# [Data in this exercise]
■ ■ ■ ■ ■ ■ ■
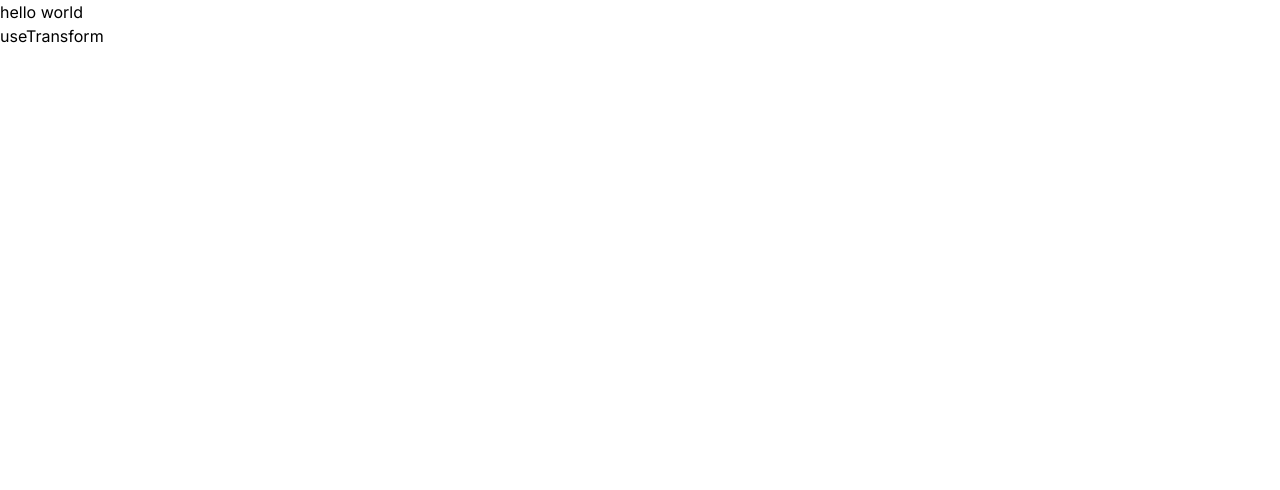
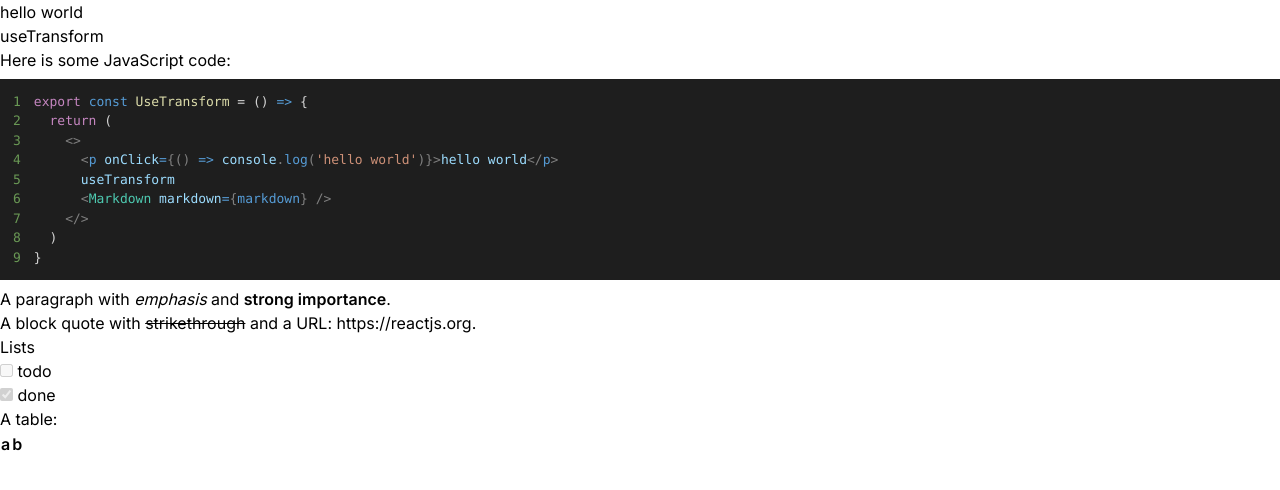
Before and after one commit to nos-nart/nos-framer-motion, a React (Vite) app: page /use-transform in a window 1280 px wide. Shown: the top 490 px of the page. Built offline with nearby package versions, Linux system fonts and the light colour scheme.

Commit message:
[+] page transition +  markdown

```diff
--- a/package.json
+++ b/package.json
@@ -12,10 +12,14 @@
     "react": "^17.0.2",
     "react-dom": "^17.0.2",
     "react-icons": "^4.3.1",
-    "react-router-dom": "^6.2.1"
+    "react-markdown": "^8.0.0",
+    "react-router-dom": "^6.2.1",
+    "react-syntax-highlighter": "^15.4.5",
+    "remark-gfm": "^3.0.1"
   },
   "devDependencies": {
     "@tailwindcss/typography": "^0.5.0",
+    "@types/react": "^17.0.38",
     "@vitejs/plugin-react": "^1.0.7",
     "autoprefixer": "^10.4.2",
     "postcss": "^8.4.5",
--- a/src/App.jsx
+++ b/src/App.jsx
@@ -1,5 +1,6 @@
 import { useRoutes } from 'react-router-dom'
 import { UseTransform, Dashboard } from '@/pages'
+import AnimatePage from '@/components/AnimatePage'
 
 function App() {
   let element = useRoutes([
@@ -13,7 +14,11 @@ function App() {
     },
   ]);
 
-  return element;
+  return (
+    <AnimatePage>
+      {element}
+    </AnimatePage>
+  )
 }
 
 export default App
--- /dev/null
+++ b/src/components/AnimatePage.jsx
@@ -0,0 +1,51 @@
+import PropTypes from 'prop-types'
+import { motion, AnimatePresence } from 'framer-motion'
+import { useLocation } from 'react-router-dom'
+import { useState, useEffect } from 'react'
+
+const variants = {
+  initial: {
+    clipPath: 'polygon(0 0, 0 0, 0 100%, 0% 100%)'
+  },
+  animate: {
+    clipPath: 'polygon(0 0, 100% 0, 100% 100%, 0 100%)'
+  },
+  exit: {
+    clipPath: 'polygon(100% 0, 100% 0, 100% 100%, 100% 100%)'
+  }
+}
+
+const AnimatePage = (props) => {
+  const [display, setDisplay] = useState(true)
+  const location = useLocation()
+
+  useEffect(() => {
+    setDisplay(true)
+  }, [location])
+
+  return (
+    <AnimatePresence>
+      {
+        display && (
+          <motion.div
+            key={location.pathname}
+            variants={variants}
+            initial="initial"
+            animate="animate"
+            exit="exit"
+            transition={{ duration: 0.5 }}
+            className="bg-gray-800 w-screen h-screen absolute top-0 left-0 z-50"
+            onAnimationComplete={() => setDisplay(false)}
+          />
+        )
+      }
+      {props.children}
+    </AnimatePresence>
+  )
+}
+
+AnimatePage.propTypes = {
+  children: PropTypes.node
+}
+
+export default AnimatePage
--- a/src/components/FramerIcon.jsx
+++ b/src/components/FramerIcon.jsx
@@ -1,3 +1,5 @@
 export const FramerIcon = (props) => (
-  <svg {...props} xmlns="http:www.w3.org/2000/svg" viewBox="0 0 14 21" role="presentation"><path d="M0 0h14v7H7zm0 7h7l7 7H7v7l-7-7z" fill="currentColor"></path></svg>
+  <svg {...props} xmlns="http:www.w3.org/2000/svg" viewBox="0 0 14 21" role="presentation">
+    <path d="M0 0h14v7H7zm0 7h7l7 7H7v7l-7-7z" fill="currentColor"></path>
+  </svg>
 )
--- /dev/null
+++ b/src/components/Markdown.jsx
@@ -0,0 +1,40 @@
+import ReactMarkdown from 'react-markdown'
+import remarkGfm from 'remark-gfm'
+import {Prism as SyntaxHighlighter} from 'react-syntax-highlighter'
+import { vscDarkPlus } from "react-syntax-highlighter/dist/esm/styles/prism"
+import PropTypes from 'prop-types'
+
+export const Markdown = ({ markdown }) => {
+  return (
+    <>
+      <ReactMarkdown
+        children={markdown}
+        remarkPlugins={[remarkGfm]}
+        components={{
+          code({node, inline, className, children, ...props}) {
+            const match = /language-(\w+)/.exec(className || '')
+            return !inline && match ? (
+              <SyntaxHighlighter
+                children={String(children).replace(/\n$/, '')}
+                style={vscDarkPlus}
+                // wrapLines={true}
+                showLineNumbers={true}
+                language={match[1]}
+                PreTag="div"
+                {...props}
+              />
+            ) : (
+              <code className={className} {...props}>
+                {children}
+              </code>
+            )
+          }
+        }}
+      />
+    </>
+  )
+}
+
+Markdown.propTypes = {
+  markdown: PropTypes.any.isRequired
+}
--- a/src/pages/UseTransform.jsx
+++ b/src/pages/UseTransform.jsx
@@ -1,8 +1,39 @@
+import { Markdown } from "@/components/Markdown"
+
+const markdown = `Here is some JavaScript code:
+
+~~~jsx
 export const UseTransform = () => {
   return (
     <>
-      <p>hello world</p>
+      <p onClick={() => console.log('hello world')}>hello world</p>
       useTransform
+      <Markdown markdown={markdown} />
     </>
   )
 }
+~~~
+
+A paragraph with *emphasis* and **strong importance**.
+
+> A block quote with ~strikethrough~ and a URL: https://reactjs.org.
+
+* Lists
+* [ ] todo
+* [x] done
+
+A table:
+
+| a | b |
+| - | - |
+`
+
+export const UseTransform = () => {
+  return (
+    <>
+      <p onClick={() => console.log('hello world')}>hello world</p>
+      useTransform
+      <Markdown markdown={markdown} />
+    </>
+  )
+}
```
Also changed, not shown: 2 other files (tests, documents, lock files or other folders).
■ ■ ■ ■ ■ ■ ■
Search the data for the string "props". List each line that has it.

+const AnimatePage = (props) => {
+      {props.children}
 export const FramerIcon = (props) => (
-  <svg {...props} xmlns="http:www.w3.org/2000/svg" viewBox="0 0 14 21" role="presentation"><path d="M0 0h14v7H7zm0 7h7l7 7H7v7l-7-7z" fill="currentColor"></path></svg>
+  <svg {...props} xmlns="http:www.w3.org/2000/svg" viewBox="0 0 14 21" role="presentation">
+          code({node, inline, className, children, ...props}) {
+                {...props}
+              <code className={className} {...props}>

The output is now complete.